Alexander Gore Arkwright
Hore-Ruthven, 1st Baron Gowrie (6 July 1872 - 2 May 1955, tenth
Governor-General of Australia, was born in Windsor, Berkshire, England,
the second son of the 8th Baron Ruthven. He was educated at Eton, but
withdrawn due to poor eyesight. In 1898 he joined the Army, and served
in the Sudan, where he won the Victoria Cross. In 1905 he became aide-de-camp
to Lord Dudley, then Lord Lieutenant of Ireland, and in 1908 he married
Zara Pollok. They had one son.
In 1908 Dudley was appointed
Governor-General of Australia, and Hore-Ruthven (pronounced Hore-Riven)
went with him as military secretary. He left in 1910 and returned to

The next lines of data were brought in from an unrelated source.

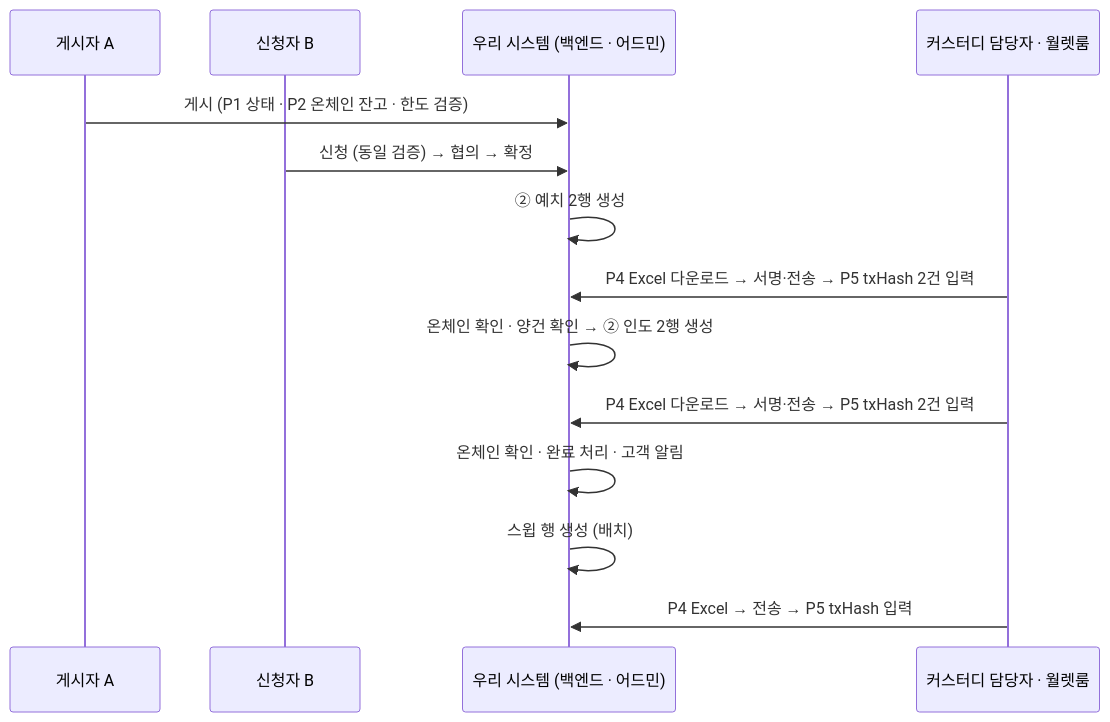
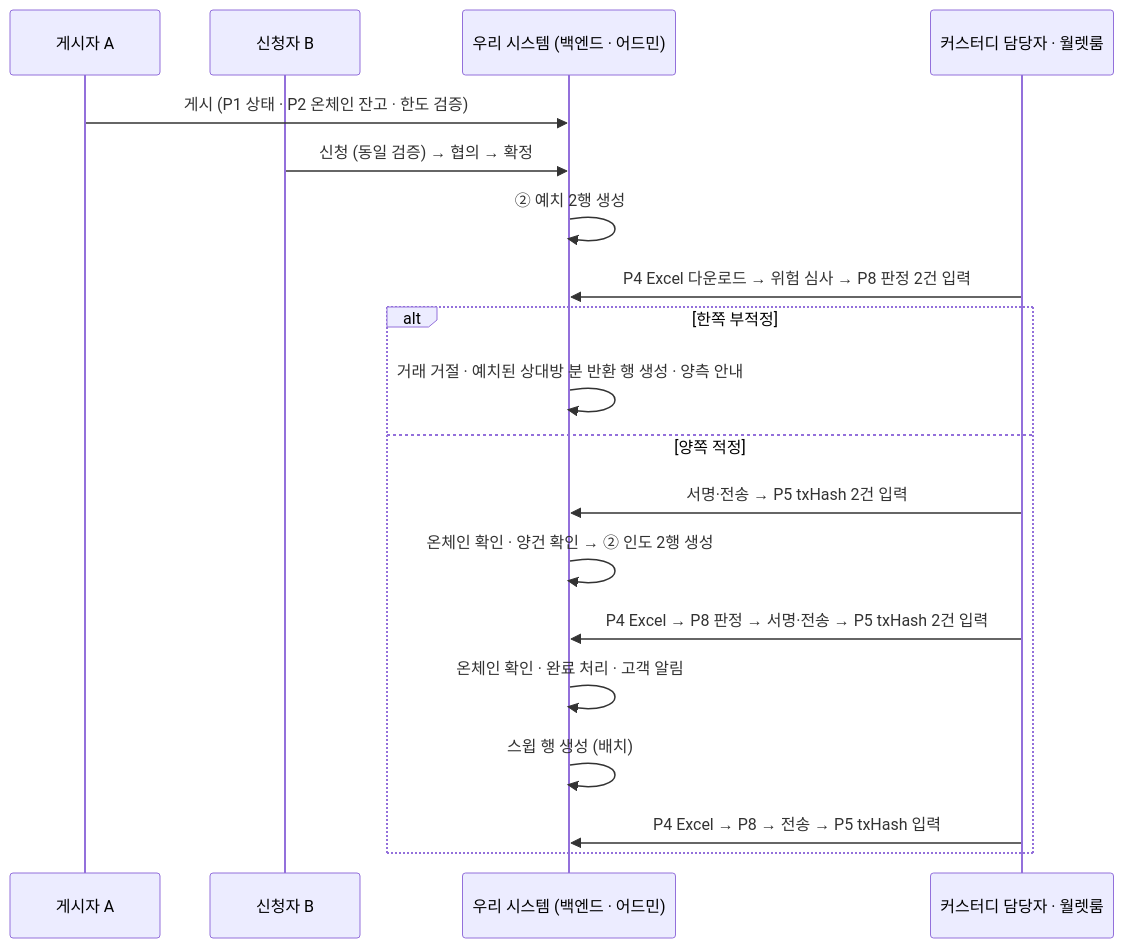
Before and after one commit to dsrvlabs/dsrv-desk: the fourth of 7 diagrams in drafts/36_플랫폼_커스터디_연동_범위_설명자료.md, drawn with Mermaid. The commit also changed other lines of this file and 1 other file, not shown here.

Commit message:
drafts/36 v3: P8 거래 위험 판정(집행 전 블랙리스트·KYT 심사 결과 → 어드민 행별 적정/보완/부적정 입력) 추가, 행 상태 전이·반환 행·고객 안내·D4·Q10 · drafts/35 v3 메모

````diff
--- a/drafts/36_플랫폼_커스터디_연동_범위_설명자료.md
+++ b/drafts/36_플랫폼_커스터디_연동_범위_설명자료.md
@@ -140,16 +153,21 @@
 ```mermaid
 sequenceDiagram
   participant A as 게시자 A
   participant B as 신청자 B
   participant S as 우리 시스템 (백엔드 · 어드민)
   participant K as 커스터디 담당자 · 월렛룸
   A->>S: 게시 (P1 상태 · P2 온체인 잔고 · 한도 검증)
   B->>S: 신청 (동일 검증) → 협의 → 확정
   S->>S: ② 예치 2행 생성
-  K->>S: P4 Excel 다운로드 → 서명·전송 → P5 txHash 2건 입력
-  S->>S: 온체인 확인 · 양건 확인 → ② 인도 2행 생성
-  K->>S: P4 Excel 다운로드 → 서명·전송 → P5 txHash 2건 입력
-  S->>S: 온체인 확인 · 완료 처리 · 고객 알림
-  S->>S: 스윕 행 생성 (배치)
-  K->>S: P4 Excel → 전송 → P5 txHash 입력
+  K->>S: P4 Excel 다운로드 → 위험 심사 → P8 판정 2건 입력
+  alt 한쪽 부적정
+    S->>S: 거래 거절 · 예치된 상대방 분 반환 행 생성 · 양측 안내
+  else 양쪽 적정
+    K->>S: 서명·전송 → P5 txHash 2건 입력
+    S->>S: 온체인 확인 · 양건 확인 → ② 인도 2행 생성
+    K->>S: P4 Excel → P8 판정 → 서명·전송 → P5 txHash 2건 입력
+    S->>S: 온체인 확인 · 완료 처리 · 고객 알림
+    S->>S: 스윕 행 생성 (배치)
+    K->>S: P4 Excel → P8 → 전송 → P5 txHash 입력
+  end
 ```
````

military service in India. During the First World War he served in
France and at Gallipoli, where he was severely wounded. He finished the
war as a Brigadier-General, and commanded British forces in Germany in
1919-20. He then held various Army staff positions until 1928, when he
was appointed Governor of South Australia. His term ended in 1934, and
he was then promptly appointed Governor of New South Wales, with the
title Baron Gowrie.
With such a fine military record, and
such extensive vice-regal experience, Gowrie was an obvious choice to
succeed Sir Isaac Isaacs when he retired as Governor-General in 1936. In
accordance with established practice, the Prime Minister, Joseph Lyons,
was offered several alternatives, but Gowrie was the outstanding
candidate given the Lyons had no intention of appointing another
Australian to the post.
Gowrie was a popular if unobtrusive
figure in Australia. The days when Governors-General exercised
significant power or even participated in negotiations between the
Australian and British governments had now passed. Nevertheless, Gowrie
set a precedent in 1938 when he toured the Netherlands East Indies at
the invitation of the colonial administration. This was the first time a
Governor-General had represented Australia abroad.
In April 1939 Lyons died suddenly, the
first time this had happened in Australia. Gowrie commissioned Sir Earle
Page, the leader of the Country Party, as acting Prime Minister until
the United Australia Party could choose a new leader. This was the only
circumstance in which the Governor-General still had some personal
Gowrie's political skills were tested
again after the 1940 election, which left the UAP Prime Minister, Robert
Menzies, dependent on the votes of two independent members to stay in
power. When the UAP dumped Menzies as leader, the independent members
voted to put the government out. Gowrie sent for them and demanded that
they give him a guarantee that if he commissioned the Labor leader, John
Curtin, they would support him and end the instability in government.
In wartime Gowrie saw his duty as
supporting the government and the British Empire, and also the troops.
In 1943 he undertook a four-week tour of inspection of Allied Defence
Forces in northern Australia and New Guinea. Shortly before this, he and
Lady Gowrie learned that their son, Patrick, had been killed in Libya
the previous year.
Gowrie's term ended in September 1944
and he returned to Britain, where he was created Earl of Gowrie
and appointed Deputy Constable and Lieutenant-Governor of Windsor
Castle. In 1948 he was elected president of the Marylebone Cricket Club.
He died in May 1955 at his home in Gloucestershire.